Specifically, the report asked how often bloggers publish and provided the following choices:
More than Daily
2-6 Posts per Week
Several per Month
Less than Monthly
The most common answer this year, the report found, was “several per month.” But in 2015’s report, the most common answer was between two and six posts per week.
My blogging frequency is daily.
I have been publishing daily now for a few years. I made the conscious decision to post daily after I’d already been doing it for a few weeks.
For me, the decision was easy: because this is a multi-topic blog, and because I wanted to keep it that way, I decided that posting daily would allow me to focus on different key topics on different days.
For me, it seemed to make sense.
That won’t be true for everyone. In fact, for some bloggers, posting something every single day would be so daunting a task that they might shutter their blog altogether than even give it a real try.

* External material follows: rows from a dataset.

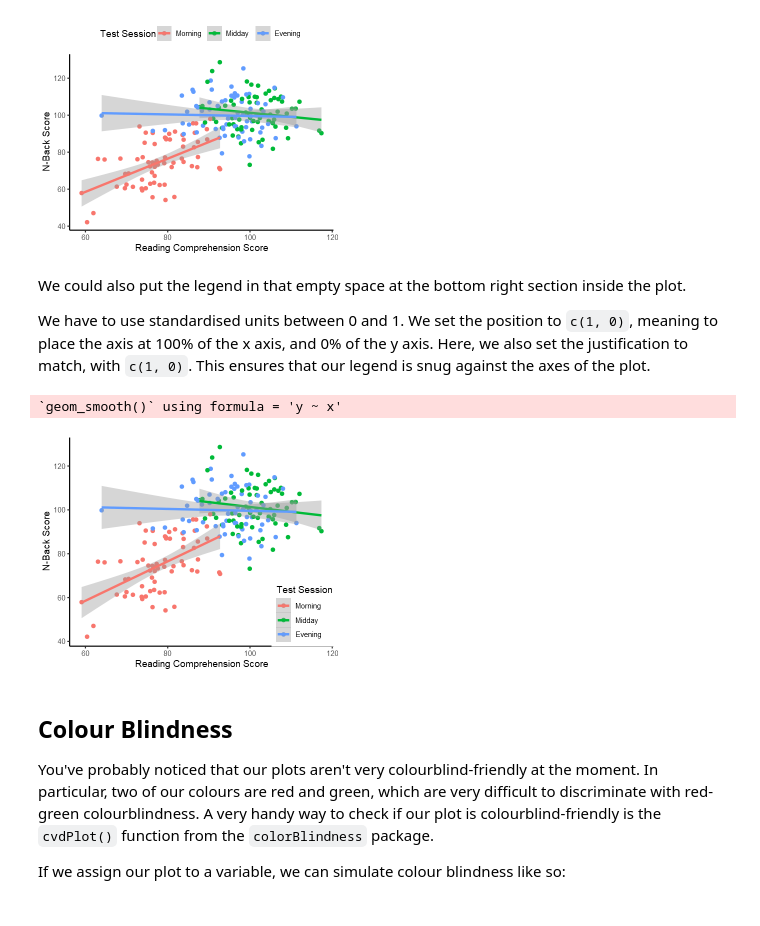
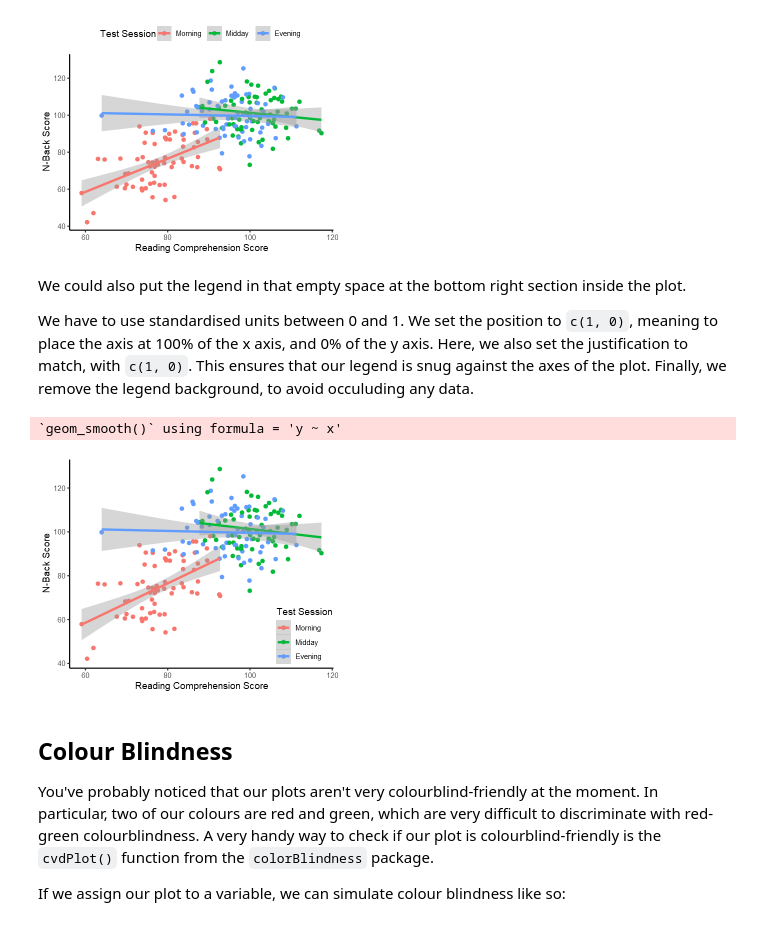
Before and after one commit to JackEdTaylor/expra-wise24, a Jupyter notebook: lecture/introduction/data_vis_2.ipynb, the cells around one changed output. Drawn from its saved outputs; the diff is of its cells as text; code cells hidden in the pictures.

```diff
--- a/lecture/introduction/data_vis_2.ipynb
+++ b/lecture/introduction/data_vis_2.ipynb
@@ -201,25 +213,26 @@ theme(legend.position = "top")
 # %% [markdown]
 We could also put the legend in that empty space at the bottom right section inside the plot.
 
-We have to use standardised units between 0 and 1. We set the position to `c(1, 0)`, meaning to place the axis at 100% of the x axis, and 0% of the y axis. Here, we also set the justification to match, with `c(1, 0)`. This ensures that our legend is snug against the axes of the plot.
+We have to use standardised units between 0 and 1. We set the position to `c(1, 0)`, meaning to place the axis at 100% of the x axis, and 0% of the y axis. Here, we also set the justification to match, with `c(1, 0)`. This ensures that our legend is snug against the axes of the plot. Finally, we remove the legend background, to avoid occuluding any data.
 # %%
 exp_dat_fct |>
   ggplot(aes(x=read_score, y=memory_score, colour=time)) +
   geom_point() +
   geom_smooth(method="lm") +
   theme_classic() +
   labs(
     x = "Reading Comprehension Score",
     y = "N-Back Score",
     colour = "Test Session"
   ) +
   theme(
     legend.position = c(1, 0),
-    legend.justification = c(1, 0)
+    legend.justification = c(1, 0),
+    legend.background = element_blank()
   )
 # %% [output]
 `geom_smooth()` using formula = 'y ~ x'
-[figure, old version]
+[figure, new version]
 # %% [markdown]
 ## Colour Blindness
 
```
Also changed, not shown: parts of 10 cells of this notebook.
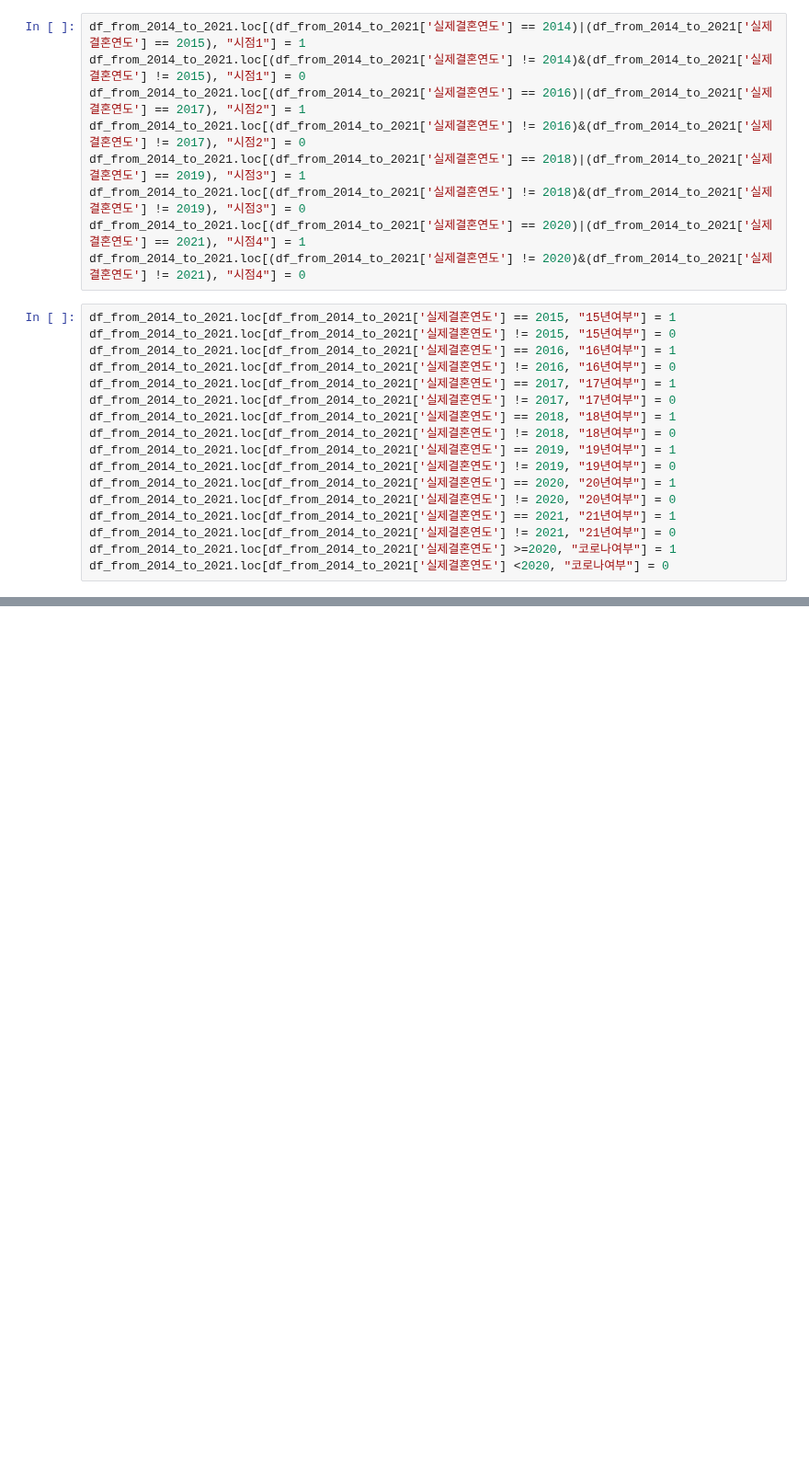
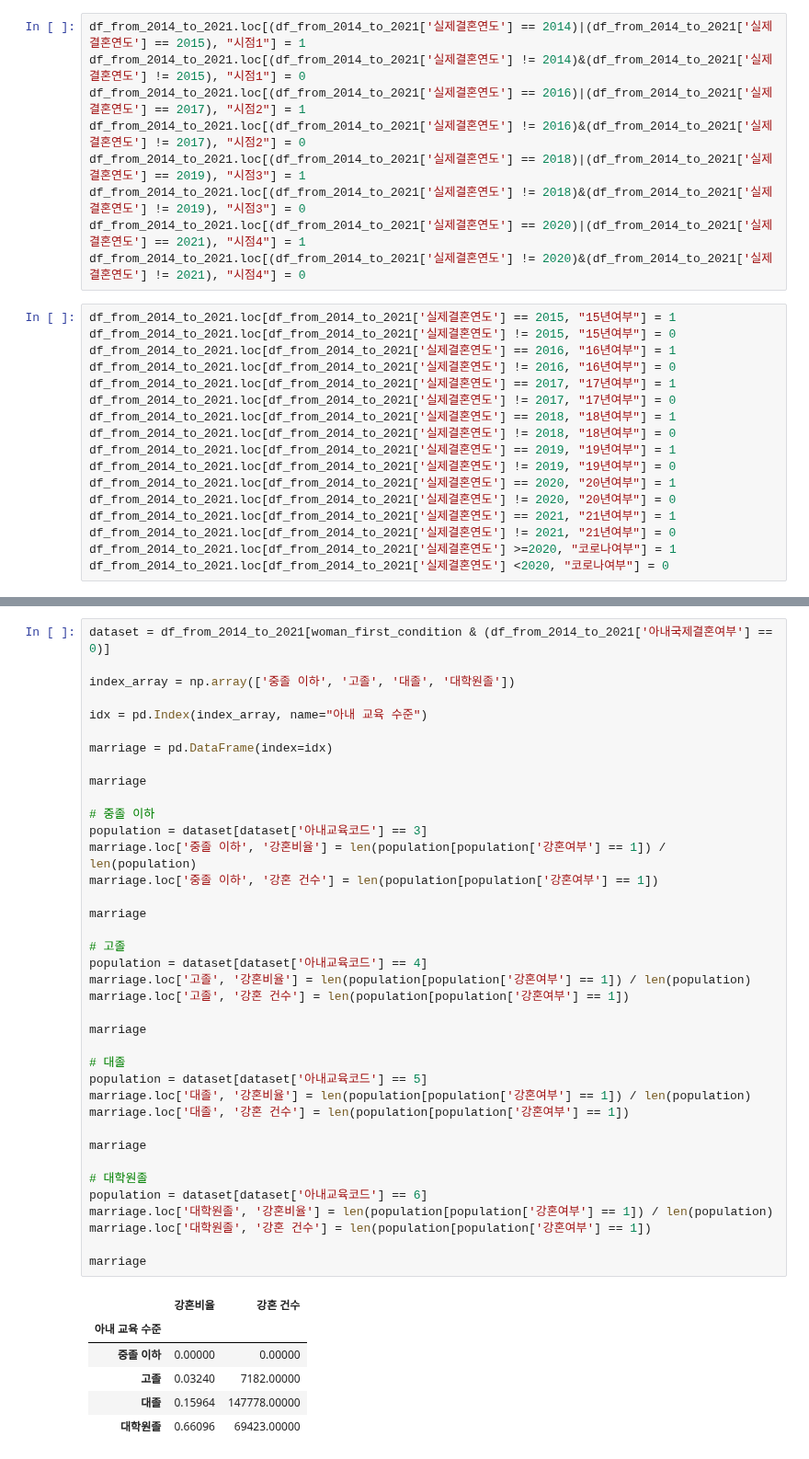
Before and after one commit to ohMinyoung22/science_project, a Jupyter notebook: eda/kanghon.ipynb, the cells around one changed output, grey strips where cells are left out. Shown at 92% size. Drawn from its saved outputs; the diff is of its cells as text; blank space fills up the shorter version.

```diff
--- a/eda/kanghon.ipynb
+++ b/eda/kanghon.ipynb
@@ -655,0 +413,45 @@ newDf
+# %%
+dataset = df_from_2014_to_2021[woman_first_condition & (df_from_2014_to_2021['아내국제결혼여부'] == 0)]
+
+index_array = np.array(['중졸 이하', '고졸', '대졸', '대학원졸'])
+
+idx = pd.Index(index_array, name="아내 교육 수준")
+
+marriage = pd.DataFrame(index=idx)
+
+marriage
+
+# 중졸 이하
+population = dataset[dataset['아내교육코드'] == 3]
+marriage.loc['중졸 이하', '강혼비율'] = len(population[population['강혼여부'] == 1]) / len(population)
+marriage.loc['중졸 이하', '강혼 건수'] = len(population[population['강혼여부'] == 1])
+
+marriage
+
+# 고졸
+population = dataset[dataset['아내교육코드'] == 4]
+marriage.loc['고졸', '강혼비율'] = len(population[population['강혼여부'] == 1]) / len(population)
+marriage.loc['고졸', '강혼 건수'] = len(population[population['강혼여부'] == 1])
+
+marriage
+
+# 대졸
+population = dataset[dataset['아내교육코드'] == 5]
+marriage.loc['대졸', '강혼비율'] = len(population[population['강혼여부'] == 1]) / len(population)
+marriage.loc['대졸', '강혼 건수'] = len(population[population['강혼여부'] == 1])
+
+marriage
+
+# 대학원졸
+population = dataset[dataset['아내교육코드'] == 6]
+marriage.loc['대학원졸', '강혼비율'] = len(population[population['강혼여부'] == 1]) / len(population)
+marriage.loc['대학원졸', '강혼 건수'] = len(population[population['강혼여부'] == 1])
+
+marriage
+# %% [output]
+|  | 강혼비율 | 강혼 건수 |
+| 아내 교육 수준 |  |  |
+| 중졸 이하 | 0.00000 | 0.00000 |
+| 고졸 | 0.03240 | 7182.00000 |
+| 대졸 | 0.15964 | 147778.00000 |
+| 대학원졸 | 0.66096 | 69423.00000 |
```
Also changed, not shown: parts of 30 cells of this notebook.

But the thing is, that’s okay. You don’t have to blog every day. I blog daily because it feels right, but there’s no law that says you need to blog that often. In fact, if it’s not right for you, then you shouldn’t blog daily.
It’s more important that you’re consistent.
Regardless of how often you publish, it’s generally accepted that you should find a regular blogging pattern of some kind and stick to that as closely as possible.
The reason is simple: it gives your regular readers — and you should want to convert as many visitors to regular readers as possible — an expectation. If they know you publish every Tuesday and Thursday, for example, and they like your content, chances are they’ll come back to your site on the days they know you’ll be around.
It’s even true of podcasts. There’s a podcaster I know who publishes a new podcast every Tuesday. So every Tuesday or Wednesday, I check to see if there’s a new show ready to be listened to.
The report, incidentally, did find good news about consistency when it comes to posting: about 85% of respondents, the report found, blog on a regular schedule — something between daily and monthly.
Again, exactly how often isn’t as important as making a commitment to publish on a regular schedule.
So why is blogging frequency dropping?
The report doesn’t seem to pinpoint specific reasons, but it suggests the key factor is that people are spending more time writing the posts they are publishing, and in doing so, they’re publishing fewer posts.
Presumably, because more time is spent on what’s being published, the quality is going up even if the quantity has dropped a bit.
Another possibility is that some bloggers may be switching towards more podcasting these days.
Or, it could be that we just have so many more demands on our times these days that making time to blog is becoming more challenging.
In any case, however often you blog, the need remains for better content. At no point should reducing quantity also mean reducing quality. Your audience may not necessarily recognize the former, but it will certainly see the latter.
Has your blog post schedule changed over the years? Are you blogging more or less frequently than you used to?
Patrick is a Christian with more than 26 years experience in professional writing, producing and marketing. His professional background also includes social media, reporting for broadcast television and the web, directing, videography and photography. He enjoys getting to know people over coffee and spending time with his dog.